The whole story had a quasi-Soviet flavor to it. The main difference: Soviet growth statistics were too good to be true, while African AIDS statistics were too bad to be true. Reflecting on the incentives cemented my skepticism: Just as the Soviet Union had a strong incentive to exaggerate its growth numbers in order to get the world’s respect, researchers and advocates had a strong incentive to exaggerate their AIDS number in order to get the world’s money.

He goes on to cite a recent Washington Post story that backs up his doubts. While Caplan may ultimately be wrong in his skepticism, I think it’s a responsible question to ask. Any system of charity or aid that faces an ongoing and high-level need should wonder about the incentives that it creates for people to take advantage of the system.

Update: More on “disease-mongering” at WorldMagBlog. I suspect there’s an analogous phenomenon in all the climate change, environmental disaster hubbub.

Jordan J. Ballor
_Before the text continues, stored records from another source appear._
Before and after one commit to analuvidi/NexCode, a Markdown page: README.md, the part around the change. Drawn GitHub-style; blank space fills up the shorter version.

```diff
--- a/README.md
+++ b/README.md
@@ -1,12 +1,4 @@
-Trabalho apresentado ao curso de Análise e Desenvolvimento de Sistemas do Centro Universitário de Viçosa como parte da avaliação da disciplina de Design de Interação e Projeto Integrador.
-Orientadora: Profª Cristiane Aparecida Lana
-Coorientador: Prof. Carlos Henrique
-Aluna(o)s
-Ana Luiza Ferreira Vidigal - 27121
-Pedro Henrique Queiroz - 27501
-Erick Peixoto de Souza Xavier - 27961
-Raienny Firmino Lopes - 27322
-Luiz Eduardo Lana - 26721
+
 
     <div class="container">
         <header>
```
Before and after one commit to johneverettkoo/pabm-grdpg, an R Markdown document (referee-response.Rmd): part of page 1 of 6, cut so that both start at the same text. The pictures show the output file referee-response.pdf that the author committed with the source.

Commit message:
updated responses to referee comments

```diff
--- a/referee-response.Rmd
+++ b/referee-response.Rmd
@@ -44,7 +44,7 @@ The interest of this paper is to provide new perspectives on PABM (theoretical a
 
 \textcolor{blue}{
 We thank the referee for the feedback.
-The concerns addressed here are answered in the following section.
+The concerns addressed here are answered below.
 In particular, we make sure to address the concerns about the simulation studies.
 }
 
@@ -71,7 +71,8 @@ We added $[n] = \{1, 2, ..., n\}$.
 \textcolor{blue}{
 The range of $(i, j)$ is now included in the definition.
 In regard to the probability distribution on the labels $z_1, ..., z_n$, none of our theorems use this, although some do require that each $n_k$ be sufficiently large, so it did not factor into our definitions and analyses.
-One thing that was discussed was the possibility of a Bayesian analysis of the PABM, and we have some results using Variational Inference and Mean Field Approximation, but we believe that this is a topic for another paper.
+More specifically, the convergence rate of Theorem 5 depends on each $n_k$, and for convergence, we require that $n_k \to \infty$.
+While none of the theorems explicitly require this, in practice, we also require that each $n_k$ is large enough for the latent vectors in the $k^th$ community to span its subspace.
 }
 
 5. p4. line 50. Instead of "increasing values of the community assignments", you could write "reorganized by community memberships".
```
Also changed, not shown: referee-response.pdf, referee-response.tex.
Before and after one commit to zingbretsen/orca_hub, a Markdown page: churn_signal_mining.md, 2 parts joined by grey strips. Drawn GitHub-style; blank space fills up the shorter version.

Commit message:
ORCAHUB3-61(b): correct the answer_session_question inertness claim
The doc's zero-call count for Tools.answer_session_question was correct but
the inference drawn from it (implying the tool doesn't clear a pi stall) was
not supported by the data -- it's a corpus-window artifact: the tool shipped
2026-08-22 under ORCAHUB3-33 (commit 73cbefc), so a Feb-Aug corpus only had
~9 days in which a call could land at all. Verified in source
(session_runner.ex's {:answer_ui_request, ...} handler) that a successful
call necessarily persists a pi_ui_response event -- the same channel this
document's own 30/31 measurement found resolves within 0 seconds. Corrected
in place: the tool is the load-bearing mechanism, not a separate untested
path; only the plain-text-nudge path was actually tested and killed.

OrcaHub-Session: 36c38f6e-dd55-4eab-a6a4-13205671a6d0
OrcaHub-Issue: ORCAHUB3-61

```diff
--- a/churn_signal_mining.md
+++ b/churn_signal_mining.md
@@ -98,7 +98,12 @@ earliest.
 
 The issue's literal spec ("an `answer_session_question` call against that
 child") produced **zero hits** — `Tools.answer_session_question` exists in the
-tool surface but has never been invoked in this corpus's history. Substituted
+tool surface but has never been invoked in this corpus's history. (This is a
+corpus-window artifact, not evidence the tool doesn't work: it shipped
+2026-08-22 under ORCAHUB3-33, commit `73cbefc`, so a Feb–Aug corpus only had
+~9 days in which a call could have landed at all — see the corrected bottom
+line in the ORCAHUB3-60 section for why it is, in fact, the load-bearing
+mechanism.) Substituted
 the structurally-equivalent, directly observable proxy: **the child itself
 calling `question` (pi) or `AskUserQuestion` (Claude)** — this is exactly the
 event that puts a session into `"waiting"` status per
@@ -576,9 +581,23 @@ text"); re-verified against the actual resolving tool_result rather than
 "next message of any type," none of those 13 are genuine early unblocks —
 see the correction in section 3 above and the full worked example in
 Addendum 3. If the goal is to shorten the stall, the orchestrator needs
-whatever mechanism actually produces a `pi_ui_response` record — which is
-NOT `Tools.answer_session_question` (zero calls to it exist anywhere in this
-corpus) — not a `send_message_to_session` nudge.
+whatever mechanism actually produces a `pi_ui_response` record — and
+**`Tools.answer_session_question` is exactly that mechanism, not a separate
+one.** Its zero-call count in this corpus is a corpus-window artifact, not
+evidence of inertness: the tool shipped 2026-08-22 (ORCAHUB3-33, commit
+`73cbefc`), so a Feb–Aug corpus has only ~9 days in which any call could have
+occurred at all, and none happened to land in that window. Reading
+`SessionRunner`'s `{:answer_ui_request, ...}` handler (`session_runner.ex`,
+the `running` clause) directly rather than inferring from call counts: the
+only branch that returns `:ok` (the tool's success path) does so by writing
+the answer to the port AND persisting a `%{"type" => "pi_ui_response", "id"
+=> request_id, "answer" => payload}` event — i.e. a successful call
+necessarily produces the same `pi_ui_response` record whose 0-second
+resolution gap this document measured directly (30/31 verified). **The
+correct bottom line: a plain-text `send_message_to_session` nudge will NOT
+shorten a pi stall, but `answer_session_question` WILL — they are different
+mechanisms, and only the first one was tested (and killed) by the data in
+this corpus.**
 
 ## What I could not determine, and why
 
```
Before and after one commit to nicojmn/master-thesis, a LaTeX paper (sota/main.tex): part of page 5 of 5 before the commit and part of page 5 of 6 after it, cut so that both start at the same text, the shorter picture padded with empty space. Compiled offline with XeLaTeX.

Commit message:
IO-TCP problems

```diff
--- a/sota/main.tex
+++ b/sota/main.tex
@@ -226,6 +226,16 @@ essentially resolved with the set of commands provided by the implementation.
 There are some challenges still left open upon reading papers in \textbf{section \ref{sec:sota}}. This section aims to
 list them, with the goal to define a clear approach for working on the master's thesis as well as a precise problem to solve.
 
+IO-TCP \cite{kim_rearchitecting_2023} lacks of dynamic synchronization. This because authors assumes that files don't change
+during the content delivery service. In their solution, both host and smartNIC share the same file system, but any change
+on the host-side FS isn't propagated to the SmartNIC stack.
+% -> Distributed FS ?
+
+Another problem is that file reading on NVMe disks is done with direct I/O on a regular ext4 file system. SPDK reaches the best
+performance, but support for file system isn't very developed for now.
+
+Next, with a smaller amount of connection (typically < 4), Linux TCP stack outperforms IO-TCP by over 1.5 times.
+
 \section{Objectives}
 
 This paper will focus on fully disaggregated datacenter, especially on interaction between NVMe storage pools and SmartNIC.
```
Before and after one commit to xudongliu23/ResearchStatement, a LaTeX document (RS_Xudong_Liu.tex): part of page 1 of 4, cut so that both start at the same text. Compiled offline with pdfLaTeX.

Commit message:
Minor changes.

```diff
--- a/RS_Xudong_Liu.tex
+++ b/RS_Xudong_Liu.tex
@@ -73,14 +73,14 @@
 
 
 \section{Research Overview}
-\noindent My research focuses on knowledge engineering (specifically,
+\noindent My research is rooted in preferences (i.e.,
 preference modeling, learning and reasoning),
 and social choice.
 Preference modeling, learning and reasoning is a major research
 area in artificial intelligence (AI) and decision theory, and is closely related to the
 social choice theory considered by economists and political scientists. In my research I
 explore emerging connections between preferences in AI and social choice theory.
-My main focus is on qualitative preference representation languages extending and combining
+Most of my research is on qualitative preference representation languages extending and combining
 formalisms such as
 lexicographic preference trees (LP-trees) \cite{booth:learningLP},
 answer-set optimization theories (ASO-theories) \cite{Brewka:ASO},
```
Jordan J. Ballor (Dr. theol., University of Zurich; Ph.D., Calvin Theological Seminary) is director of research at the Center for Religion, Culture & Democracy, an initiative of the First Liberty Institute. He has previously held research positions at the Acton Institute and Vrije Universiteit Amsterdam, and has authored multiple books, including a forthcoming introduction to the public theology of Abraham Kuyper. Working with Lexham Press, he served as a general editor for the 12 volume Abraham Kuyper Collected Works in Public Theology series, and his research can be found in publications including Journal of Markets & Morality, Journal of Religion, Scottish Journal of Theology, Reformation & Renaissance Review, Journal of the History of Economic Thought, Faith & Economics, and Calvin Theological Journal. He is also associate director of the Junius Institute for Digital Reformation Research at Calvin Theological Seminary and the Henry Institute for the Study of Christianity & Politics at Calvin University.